**PROBLEM STATEMENT**
Go through the listing below and state how many of its lines include "Employees". Write only that number.

**INPUT**
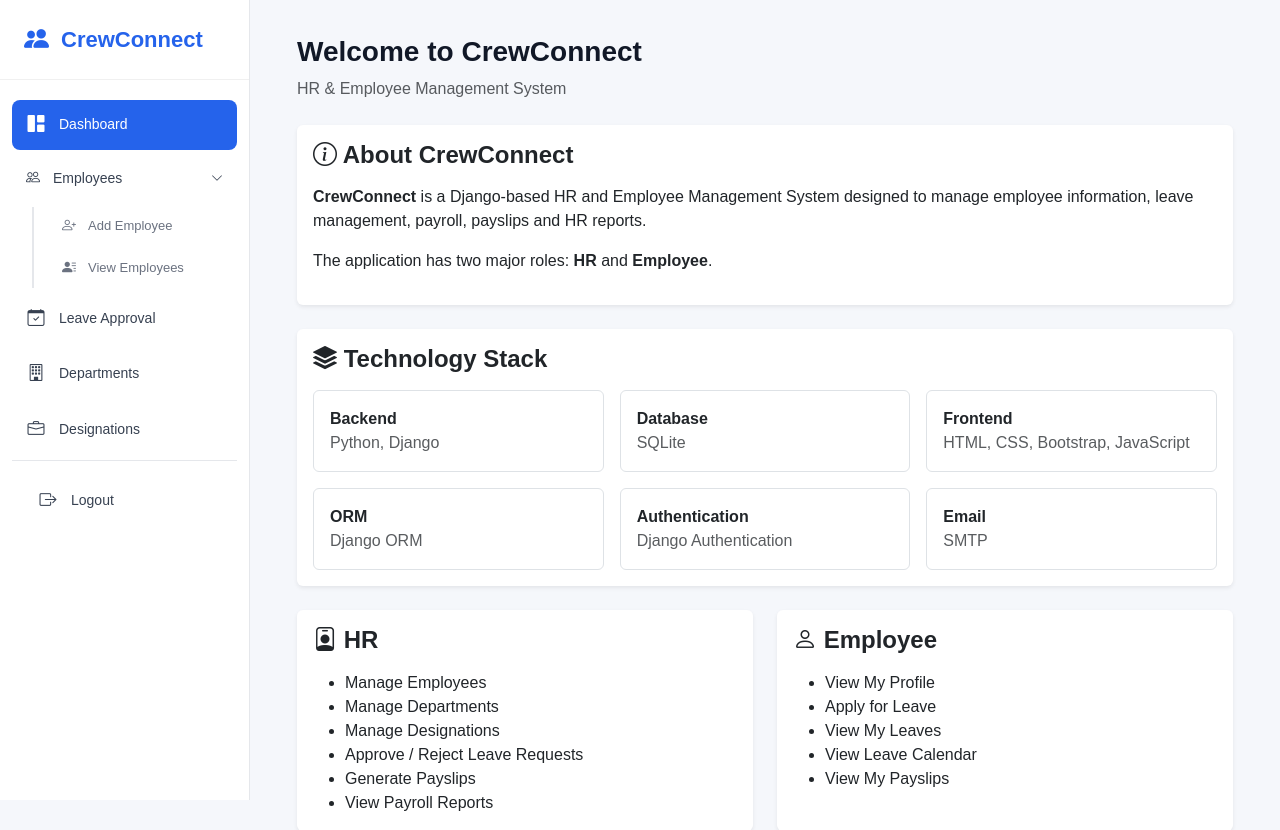
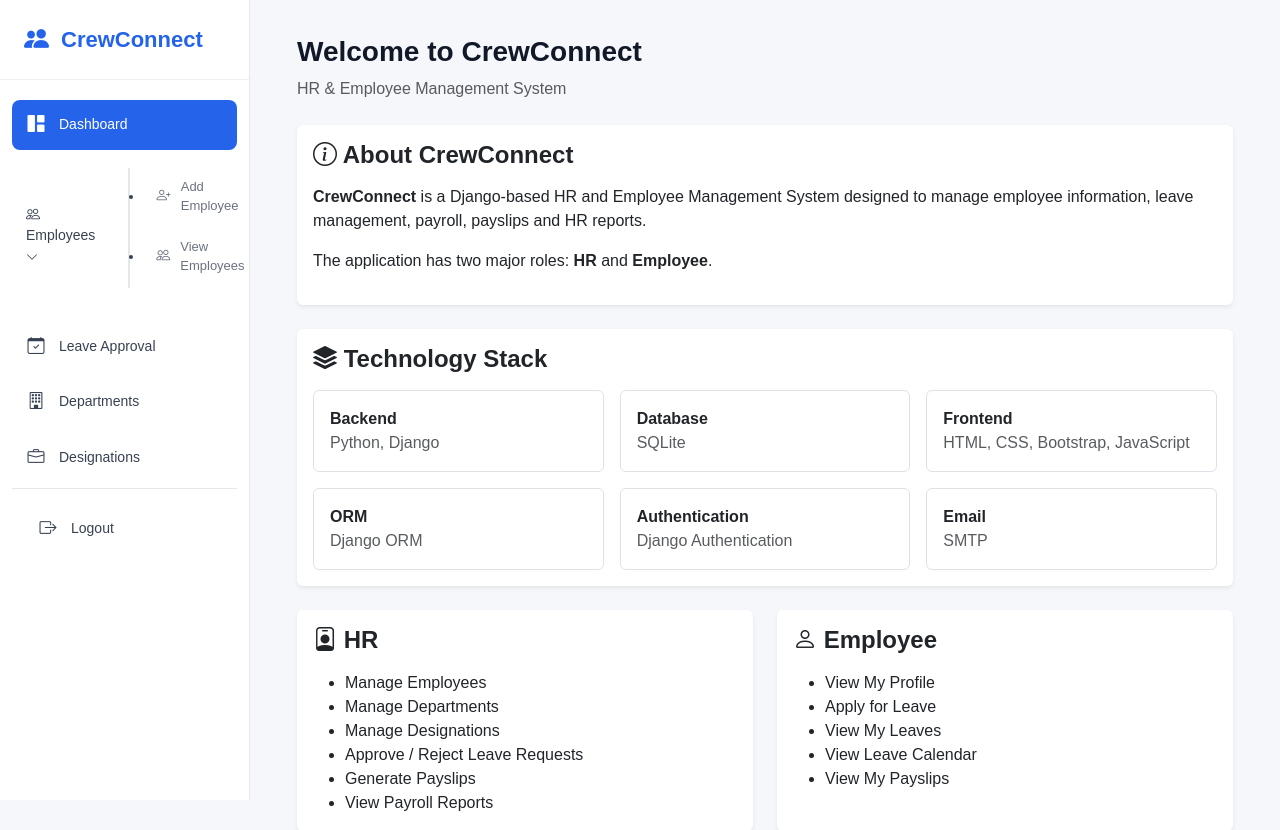
Before and after one commit to basireddysravan68-del/Crewconnect, a Django app: page /dashboard/ in a window 1280 px wide. Shown: the top 830 px of the page. Run offline with Django 5.2, Linux system fonts and the light colour scheme; the visitor is signed in with stand-in values (Sample User, id 1).

Commit message:
Update employee management and UI

```diff
--- a/hr/views.py
+++ b/hr/views.py
@@ -68,6 +68,19 @@
         employee_id = request.POST.get("employee_id")
         name = request.POST.get("name")
         email = request.POST.get("email")
+        # Check duplicate email
+        if User.objects.filter(email=email).exists():
+            return render(
+                request,
+                "employee_add_update.html",
+                {
+                    "departments": departments,
+                    "designations": designations,
+                    "employment_types": Employee.EMPLOYMENT_TYPES,
+                    "is_update": False,
+                    "email_error": "User email already exists."
+                }
+            )
         phone = request.POST.get("phone")
 
         department_id = request.POST.get("department")
--- a/templates/base.html
+++ b/templates/base.html
@@ -37,14 +37,13 @@
 
 
 
-    {% include 'sidebar.html' %}
-    {% if is_employee %}
+   {% if request.user.is_staff %}
 
-    {% include "employee_sidebar.html" %}
+    {% include "sidebar.html" %}
 
 {% else %}
 
-    {% include "sidebar.html" %}
+    {% include "employee_sidebar.html" %}
 
 {% endif %}
 
--- a/templates/employee_add_update.html
+++ b/templates/employee_add_update.html
@@ -149,6 +149,11 @@
                         value="{{ employee.email|default:'' }}"
                         required
                     >
+                    {% if email_error %}
+                    <div style="color: red; margin-top: 5px;">
+                        {{ email_error }}
+                    </div>
+                    {% endif %}
 
 
                 </div>
--- a/templates/sidebar.html
+++ b/templates/sidebar.html
@@ -20,38 +20,34 @@
         </a>
 
 
+       {% if request.user.is_staff %}
+
 <!-- Employees -->
-        <div class="nav-section">
-
-            <div class="nav-item">
-                <div class="nav-item-left">
+<li class="nav-item">
+    <a href="#" class="nav-link">
         <i class="bi bi-people"></i>
         <span>Employees</span>
-                </div>
+        <i class="bi bi-chevron-down ms-auto"></i>
+    </a>
 
-                <i class="bi bi-chevron-down"></i>
-            </div>
-
-
-            <div class="submenu">
-
+    <ul class="submenu">
+        <li>
             <a href="{% url 'employee_create' %}">
                 <i class="bi bi-person-plus"></i>
-                    <span>Add Employee</span>
+                Add Employee
             </a>
+        </li>
 
+        <li>
             <a href="{% url 'employee_list' %}">
-                    <i class="bi bi-person-lines-fill"></i>
-                    <span>View Employees</span>
+                <i class="bi bi-people"></i>
+                View Employees
             </a>
+        </li>
+    </ul>
+</li>
 
-
-
-
-
-            </div>
-
-        </div>
+{% endif %}
 
 
 
```
Also changed, not shown: templates/set_password.html (+39 -9 lines). Lines whose indentation alone changed are shown as unchanged.
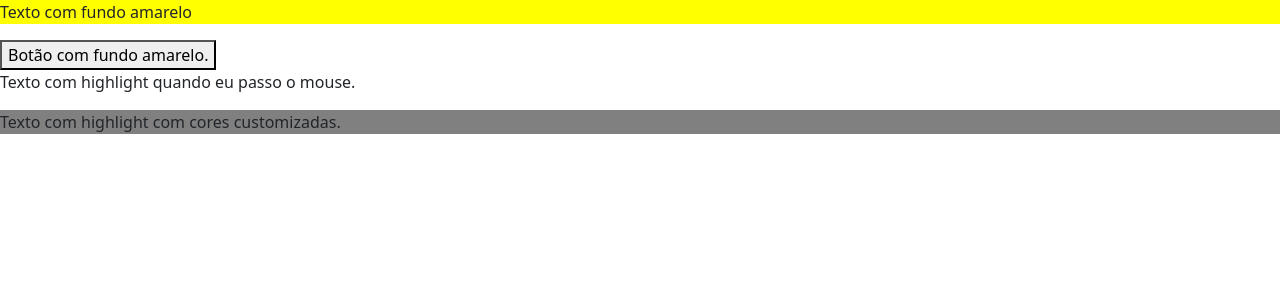
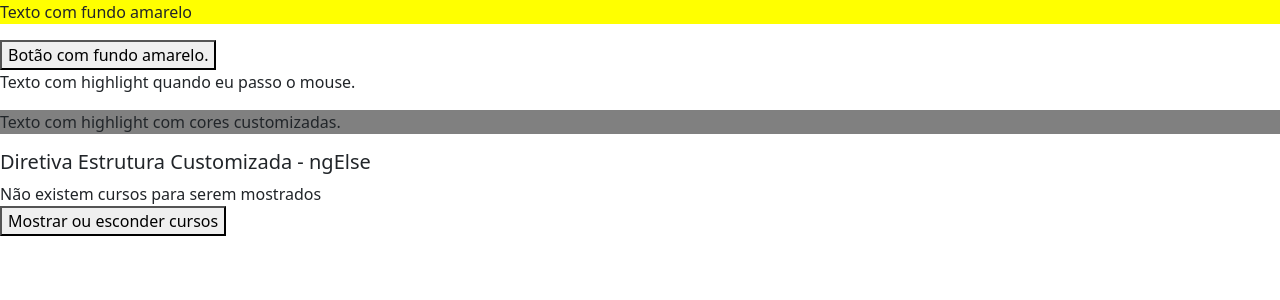
Before and after one commit to andersonmmendes/cruso-angular, an Angular app in the folder diretivas/: page / in a window 1280 px wide. Shown: the top 300 px of the page. Built offline with nearby package versions, Linux system fonts and the light colour scheme.

Commit message:
Aula 36 - Finalizada

```diff
--- a/diretivas/src/app/app.module.ts
+++ b/diretivas/src/app/app.module.ts
@@ -14,6 +14,7 @@ import { FundoAmareloDirective } from './shared/fundo-amarelo.directive';
 import { DiretivasCustonizadasComponent } from './diretivas-custonizadas/diretivas-custonizadas.component';
 import { HighlightMouseDirective } from './shared/highlight-mouse.directive';
 import { HilightDirective } from './shared/hilight.directive';
+import { NgElseDirective } from './shared/ng-else.directive';
 
 @NgModule({
   declarations: [
@@ -28,7 +29,8 @@ import { HilightDirective } from './shared/hilight.directive';
     FundoAmareloDirective,
     DiretivasCustonizadasComponent,
     HighlightMouseDirective,
-    HilightDirective
+    HilightDirective,
+    NgElseDirective
   ],
   imports: [
     BrowserModule,
--- a/diretivas/src/app/diretivas-custonizadas/diretivas-custonizadas.component.html
+++ b/diretivas/src/app/diretivas-custonizadas/diretivas-custonizadas.component.html
@@ -5,3 +5,10 @@
 <p appHighlightMouse>Texto com highlight quando eu passo o mouse.</p>
 
 <p [appHilight]="'red'" [defaultColor]="'gray'">Texto com highlight com cores customizadas.</p>
+
+<h5>Diretiva Estrutura Customizada - ngElse</h5>
+
+<div *ngIf="mostrarCursos" >Lista de Cursos aqui</div>
+<div *ngElse="mostrarCursos" >Não existem cursos para serem mostrados</div>
+
+<button (click)="onMostrarCursos()" >Mostrar ou esconder cursos</button>
--- a/diretivas/src/app/diretivas-custonizadas/diretivas-custonizadas.component.ts
+++ b/diretivas/src/app/diretivas-custonizadas/diretivas-custonizadas.component.ts
@@ -7,10 +7,17 @@ import { Component, OnInit } from '@angular/core';
 })
 export class DiretivasCustonizadasComponent implements OnInit {
 
+  mostrarCursos: boolean = false;
+
   constructor() { }
 
   // eslint-disable-next-line @angular-eslint/no-empty-lifecycle-method
   ngOnInit(): void {
   }
 
+
+  onMostrarCursos() {
+    this.mostrarCursos = !this.mostrarCursos;
+  }
+
 }
--- /dev/null
+++ b/diretivas/src/app/shared/ng-else.directive.ts
@@ -0,0 +1,23 @@
+import { Directive, Input, TemplateRef, ViewContainerRef } from '@angular/core';
+
+@Directive({
+  // eslint-disable-next-line @angular-eslint/directive-selector
+  selector: '[ngElse]'
+})
+export class NgElseDirective {
+
+  @Input() set ngElse(condition: boolean) {
+    if(!condition){
+      this.viewContainerRef.createEmbeddedView(this.templateRef);
+    } else {
+      this.viewContainerRef.clear();
+    }
+  }
+
+  constructor(
+    private templateRef: TemplateRef<any>,
+    private viewContainerRef: ViewContainerRef
+  ) { }
+
+
+}
```
Also changed, not shown: 1 other file (tests, documents, lock files or other folders).
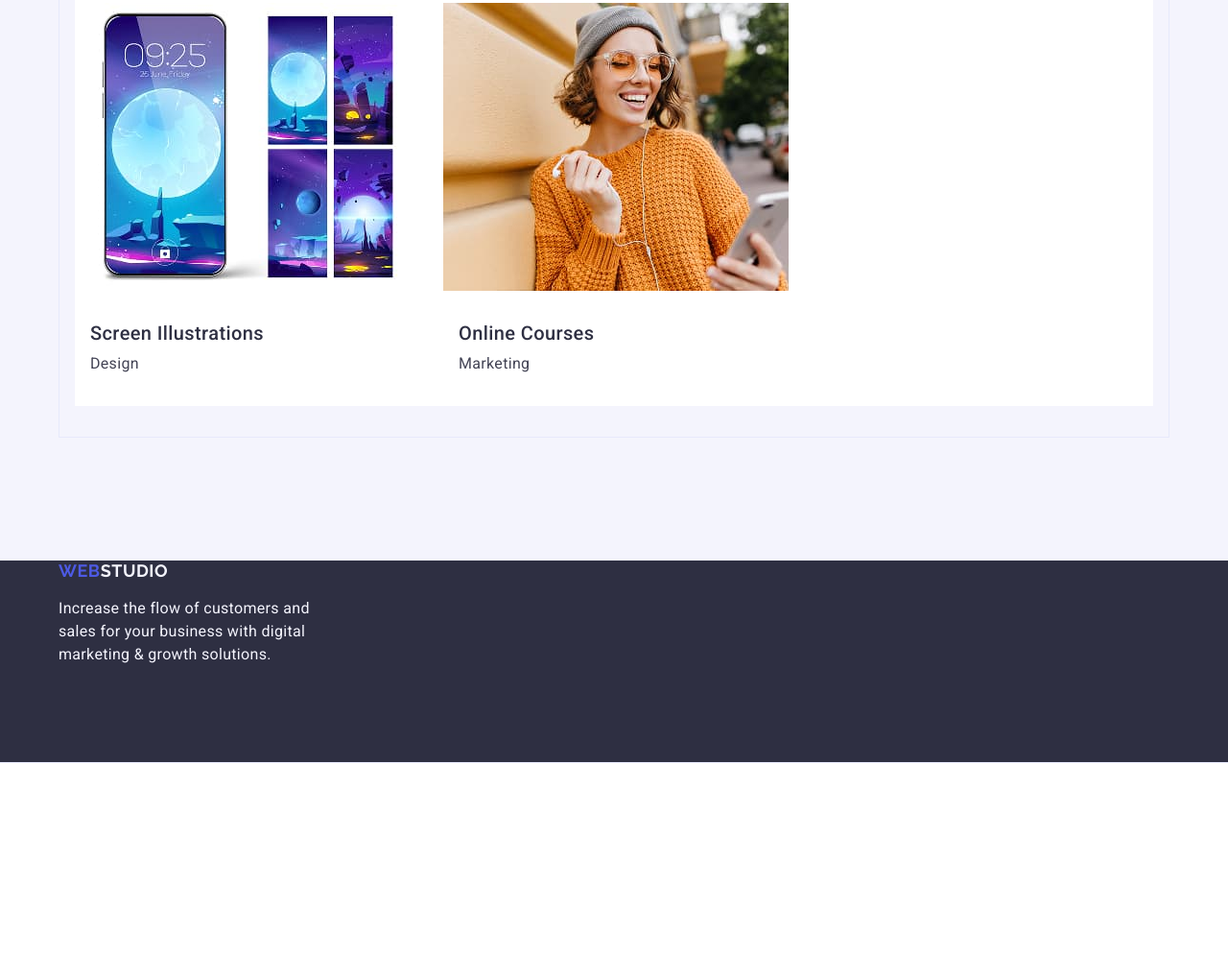
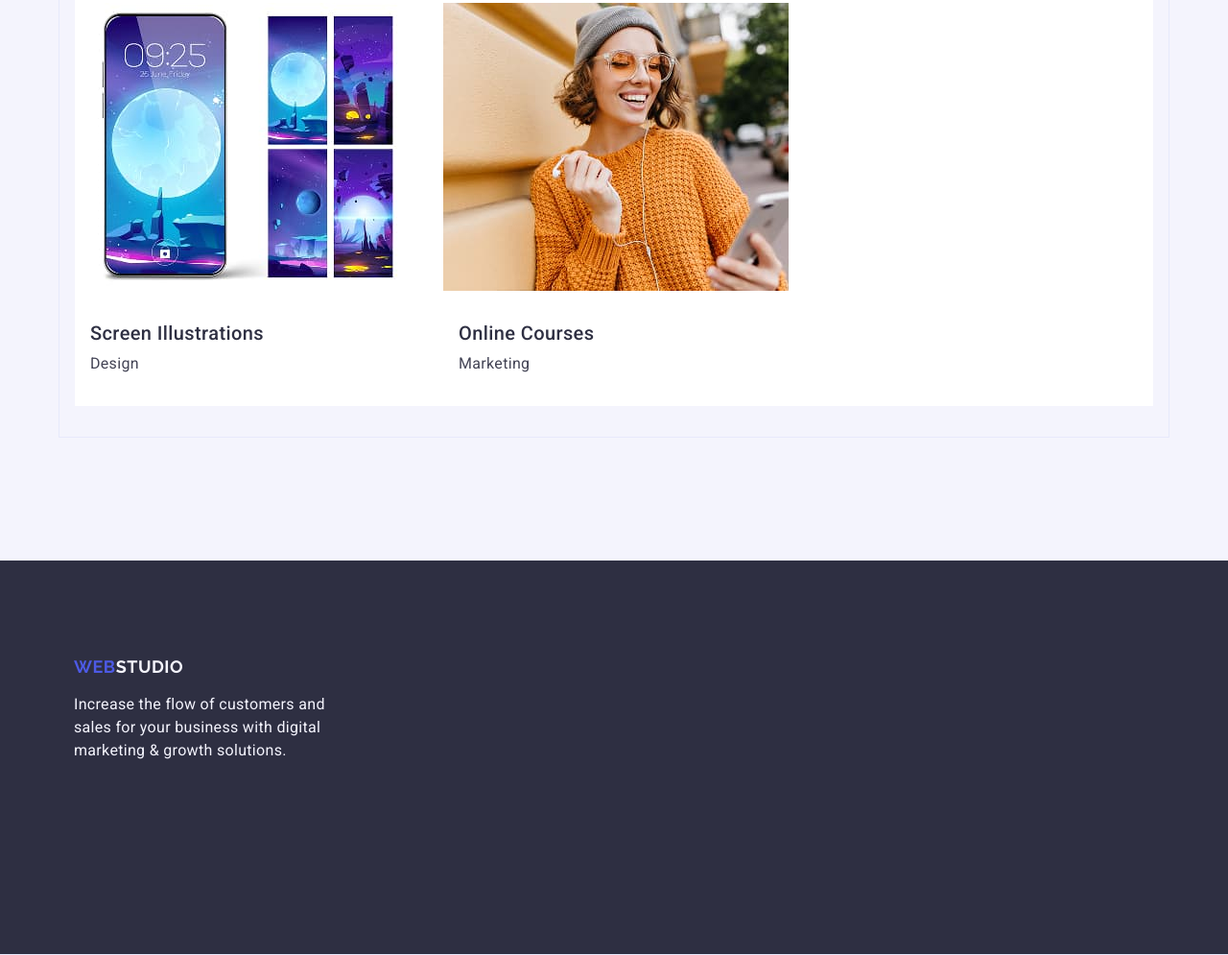
Before and after one commit to Alina29051981/goit-markup-hw-03, a plain HTML site: page index.html in a window 1280 px wide. Shown: the part 2975-3970 px from the top of the page at 96% size. Before the commit the page ends 3770 px from the top, so only its background shows below. Drawn offline with nearby package versions, Linux system fonts and the light colour scheme.

Commit message:
add styles

```diff
--- a/css/styles.css
+++ b/css/styles.css
@@ -258,7 +258,7 @@ img {
 
 .footer-container{
  max-width: 1158px;
- padding: 100 16px;
+ padding: 100px 16px;
  margin: 0 auto;
 }
 
```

**RESPONSE BELOW**
4